▶ [Data provided]:
BEGIN

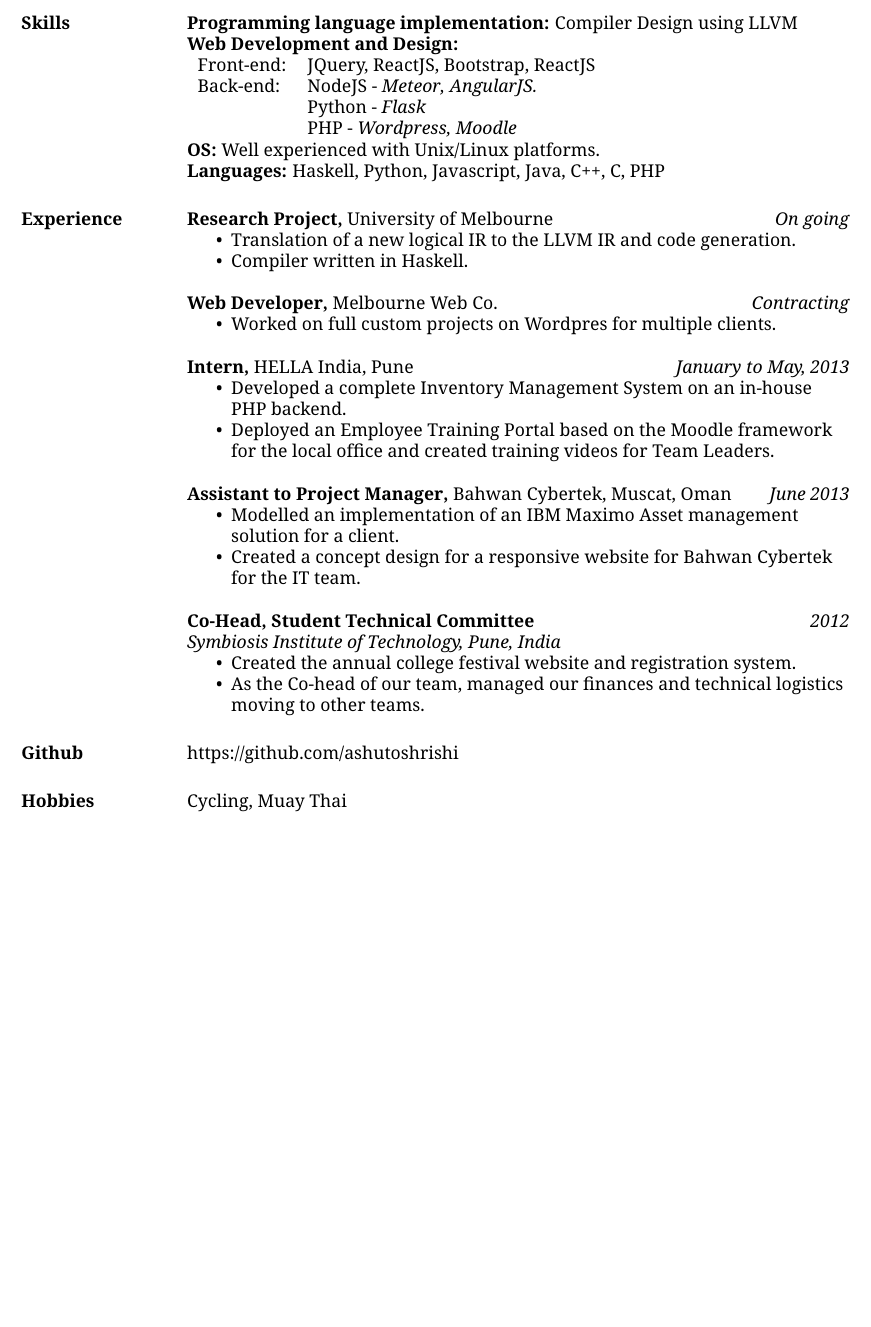
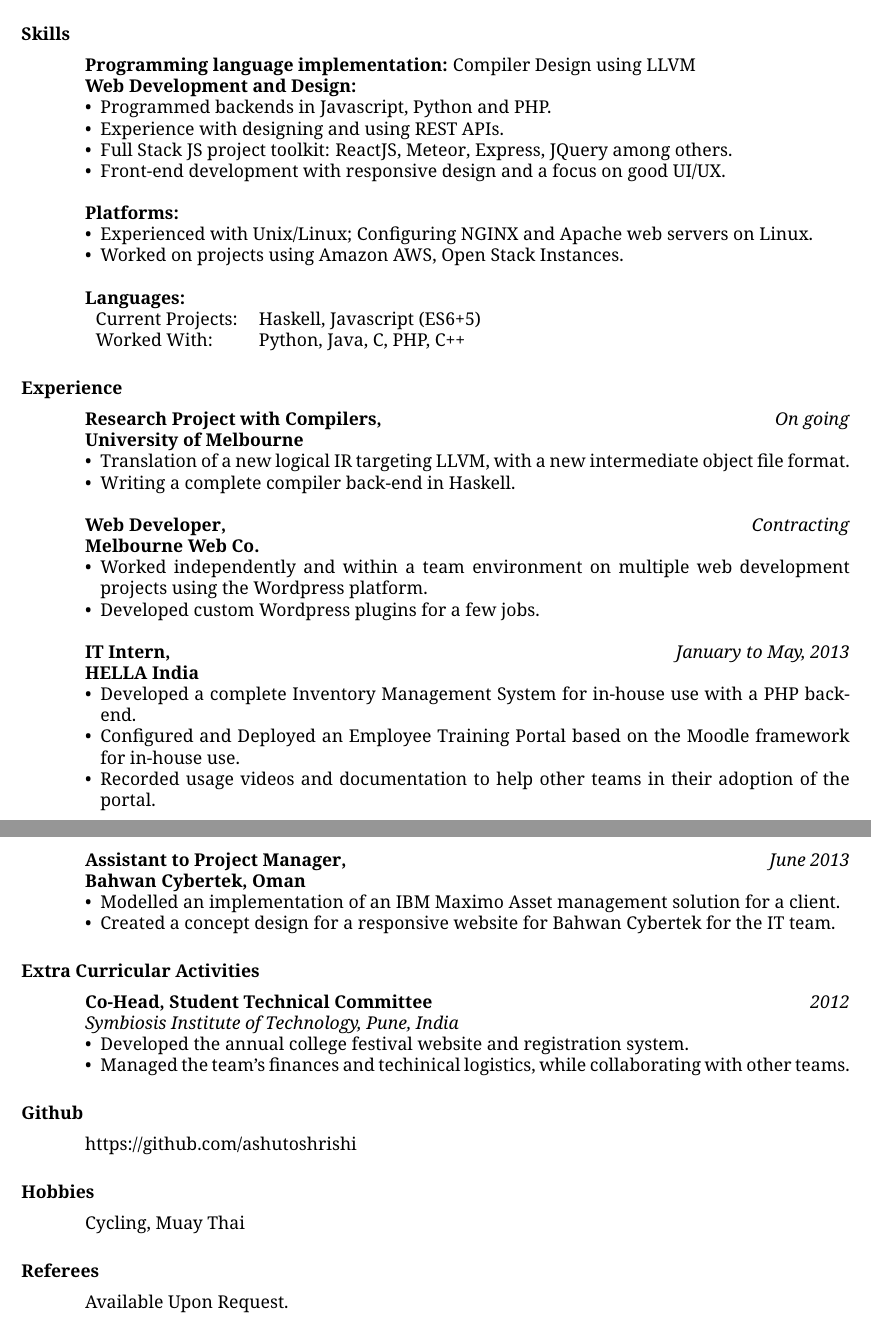
Before and after one commit to ashutoshrishi/resume, a LaTeX CV (resume.tex, which reads res.cls): part of the page before the commit and two parts of pages 1 and 2 of 2 after it, the two joined at a grey line, cut so that both start at the same text, the shorter picture padded with empty space. Compiled offline with pdfLaTeX.

Commit message:
Added tips from job-intensive science workshop

```diff
--- a/res.cls
+++ b/res.cls
@@ -429,6 +429,7 @@
     \vskip-\parskip
   \fi
   \ignorespaces
+  \vspace{2mm}
 }
 
 %%%%%%%%%%%%%%%%%%%%%%%%%%%%%%%%%%%%%%%%%%%%%%%%%%%%%%%%%%%%
@@ -788,7 +789,7 @@
 \topsep 0pt
 \parskip 0pt
 \partopsep 2pt plus 2pt
-\parsep 2pt plus 2pt
+\parsep 0pt
 \itemsep \parsep}
 
 \pagestyle{empty}  % don't want page numbers
--- a/resume.tex
+++ b/resume.tex
@@ -1,10 +1,12 @@
-\documentclass[margin]{res}
-
+\documentclass[overlapped]{res}
 \usepackage[default]{droidserif}
 \usepackage[T1]{fontenc}
+\usepackage{enumitem}
+\setlist[itemize]{leftmargin=*}
 % \usepackage{helvetica}
 \begin{document}
 \name{Ashutosh Rishi Ranjan}
+
 
 \begin{resume}
   \moveleft.5\hoffset\centerline{118 Bouverie Street, Carlton, VIC 3053, Australia}
@@ -25,52 +27,71 @@
 
   \section{Skills}
   \textbf{Programming language implementation:} Compiler Design using LLVM \\
-  \textbf{Web Development and Design:} \\
+  \textbf{Web Development and Design:}
+  \begin{itemize}
+  \item Programmed backends in Javascript, Python and PHP.
+  \item Experience with designing and using REST APIs.
+  \item Full Stack JS project toolkit: ReactJS, Meteor, Express, JQuery among
+    others.
+  \item Front-end development with responsive design and a focus on good UI/UX.
+  \end{itemize}
+  \textbf{Platforms:}
+  \begin{itemize}
+  \item Experienced with Unix/Linux; Configuring NGINX and Apache web servers on
+    Linux.
+  \item Worked on projects using Amazon AWS, Open Stack Instances.
+  \end{itemize}
+  \textbf{Languages:} \\
   \begin{tabular}{l l}
-    Front-end: & JQuery, ReactJS, Bootstrap, ReactJS \\
-    Back-end: & NodeJS -  \textit{Meteor, AngularJS.}\\
-              & Python -  \textit{Flask} \\
-              & PHP -  \textit{Wordpress, Moodle} \\
-
-  \end{tabular}\\
-  \textbf{OS:} Well experienced with Unix/Linux platforms. \\
-  \textbf{Languages:} Haskell, Python, Javascript, Java, C++, C, PHP
+    Current Projects: & Haskell, Javascript (ES6+5) \\
+    Worked With: & Python, Java, C, PHP, C++
+  \end{tabular}
 
   \section{Experience}
-  \textbf{Research Project,} University of Melbourne \hfill \textit{On going}
-  \begin{itemize} \itemsep -2pt
-  \item Translation of a new logical IR to the LLVM IR and code generation.
-  \item Compiler written in Haskell.
+  \textbf{Research Project with Compilers,} \hfill \textit{On going}\\
+  \textbf{University of Melbourne}
+  \begin{itemize}
+  \item Translation of a new logical IR targeting LLVM, with a new intermediate
+    object file format.
+  \item Writing a complete compiler back-end in Haskell.
   \end{itemize}
 
-  \textbf{Web Developer,} Melbourne Web Co. \hfill \textit{Contracting}
-  \begin{itemize} \itemsep -2pt
-  \item Worked on full custom projects on Wordpres for multiple clients.
+  \textbf{Web Developer,} \hfill \textit{Contracting}\\
+  \textbf{Melbourne Web Co.}
+  \begin{itemize}
+  \item Worked independently and within a team environment on multiple web
+    development projects using the Wordpress platform.
+  \item Developed custom Wordpress plugins for a few jobs.
   \end{itemize}
 
-  \textbf{Intern,} HELLA India, Pune \hfill \textit{January to May, 2013}
-  \begin{itemize} \itemsep -2pt
-  \item Developed a complete Inventory Management System on an in-house \\
-    PHP backend.
-  \item Deployed an Employee Training Portal based on the Moodle framework \\
-    for the local office and created training videos for Team Leaders.
+  \textbf{IT Intern,} \hfill \textit{January to May, 2013}\\
+  \textbf{HELLA India}
+  \begin{itemize}
+  \item Developed a complete Inventory Management System for in-house use with
+    a PHP back-end.
+  \item Configured and Deployed an Employee Training Portal based on the
+    Moodle framework for in-house use.
+  \item Recorded usage videos and documentation to help other teams in their
+    adoption of the portal.
   \end{itemize}
 
-  \textbf{Assistant to Project Manager,} Bahwan Cybertek, Muscat, Oman
-  \hfill \textit{June 2013}
-  \begin{itemize} \itemsep -2pt
-  \item Modelled an implementation of an IBM Maximo Asset management \\
+  \textbf{Assistant to Project Manager,}  \hfill \textit{June 2013}\\
+  \textbf{Bahwan Cybertek, Oman}
+  \begin{itemize}
+  \item Modelled an implementation of an IBM Maximo Asset management
     solution for a client.
-  \item Created a concept design for a responsive website for Bahwan Cybertek \\
+  \item Created a concept design for a responsive website for Bahwan Cybertek
     for the IT team.
   \end{itemize}
 
+  \section{Extra Curricular Activities}
+
   \textbf{Co-Head, Student Technical Committee}   \hfill \textit{2012} \\
   \textit{Symbiosis Institute of Technology, Pune, India}
-  \begin{itemize} \itemsep -2pt
-  \item Created the annual college festival website and registration system.
-  \item As the Co-head of our team, managed our finances and technical logistics \\
-    moving to other teams.
+  \begin{itemize}
+  \item Developed the annual college festival website and registration system.
+  \item Managed the team's finances and techinical logistics, while collaborating
+    with other teams.
   \end{itemize}
 
   \section{Github}
@@ -78,6 +99,8 @@
   \section{Hobbies}
   Cycling, Muay Thai
 
+  \section{Referees}
+  Available Upon Request.
 
 
 \end{resume}
```
Also changed, not shown: resume.pdf.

END

▶ [What the task requires]: Within the listing, how many lines hold the string "Asset"? Answer with the number alone.

▶ [Finished task]: 2